#### Exercise materials:

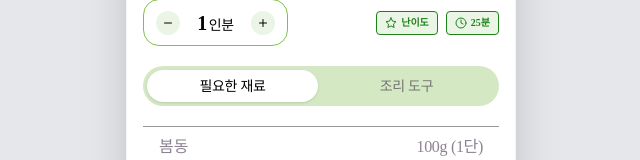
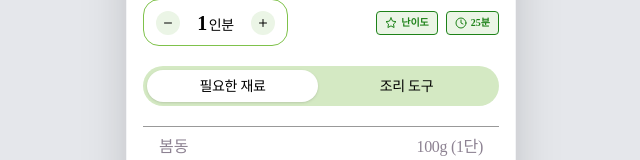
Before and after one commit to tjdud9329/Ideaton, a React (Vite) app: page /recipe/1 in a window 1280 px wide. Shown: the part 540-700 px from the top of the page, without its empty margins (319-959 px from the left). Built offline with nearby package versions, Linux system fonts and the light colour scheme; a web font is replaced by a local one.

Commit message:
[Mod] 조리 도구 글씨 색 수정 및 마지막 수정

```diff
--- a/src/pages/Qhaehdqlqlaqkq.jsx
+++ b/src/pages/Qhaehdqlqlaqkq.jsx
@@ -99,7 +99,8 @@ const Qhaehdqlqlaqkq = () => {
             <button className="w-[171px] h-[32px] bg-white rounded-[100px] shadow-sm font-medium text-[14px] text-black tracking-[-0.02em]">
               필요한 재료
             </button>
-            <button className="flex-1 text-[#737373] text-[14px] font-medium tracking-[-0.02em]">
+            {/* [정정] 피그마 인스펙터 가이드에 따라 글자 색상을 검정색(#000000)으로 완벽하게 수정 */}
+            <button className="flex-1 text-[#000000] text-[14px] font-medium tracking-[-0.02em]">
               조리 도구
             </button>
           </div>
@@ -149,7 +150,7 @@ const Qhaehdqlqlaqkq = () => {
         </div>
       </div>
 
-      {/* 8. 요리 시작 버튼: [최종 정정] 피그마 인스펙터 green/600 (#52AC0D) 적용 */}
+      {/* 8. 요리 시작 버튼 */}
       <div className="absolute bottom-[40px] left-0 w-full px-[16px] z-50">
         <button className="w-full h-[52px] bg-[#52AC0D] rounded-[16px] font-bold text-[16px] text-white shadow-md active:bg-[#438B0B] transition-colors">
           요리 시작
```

#### Description of the task:
Restate the whole listing word for word. Omit the pictures.

#### Response:
Before and after one commit to tjdud9329/Ideaton, a React (Vite) app: page /recipe/1 in a window 1280 px wide. Shown: the part 540-700 px from the top of the page, without its empty margins (319-959 px from the left). Built offline with nearby package versions, Linux system fonts and the light colour scheme; a web font is replaced by a local one.

Commit message:
[Mod] 조리 도구 글씨 색 수정 및 마지막 수정

```diff
--- a/src/pages/Qhaehdqlqlaqkq.jsx
+++ b/src/pages/Qhaehdqlqlaqkq.jsx
@@ -99,7 +99,8 @@ const Qhaehdqlqlaqkq = () => {
             <button className="w-[171px] h-[32px] bg-white rounded-[100px] shadow-sm font-medium text-[14px] text-black tracking-[-0.02em]">
               필요한 재료
             </button>
-            <button className="flex-1 text-[#737373] text-[14px] font-medium tracking-[-0.02em]">
+            {/* [정정] 피그마 인스펙터 가이드에 따라 글자 색상을 검정색(#000000)으로 완벽하게 수정 */}
+            <button className="flex-1 text-[#000000] text-[14px] font-medium tracking-[-0.02em]">
               조리 도구
             </button>
           </div>
@@ -149,7 +150,7 @@ const Qhaehdqlqlaqkq = () => {
         </div>
       </div>
 
-      {/* 8. 요리 시작 버튼: [최종 정정] 피그마 인스펙터 green/600 (#52AC0D) 적용 */}
+      {/* 8. 요리 시작 버튼 */}
       <div className="absolute bottom-[40px] left-0 w-full px-[16px] z-50">
         <button className="w-full h-[52px] bg-[#52AC0D] rounded-[16px] font-bold text-[16px] text-white shadow-md active:bg-[#438B0B] transition-colors">
           요리 시작
```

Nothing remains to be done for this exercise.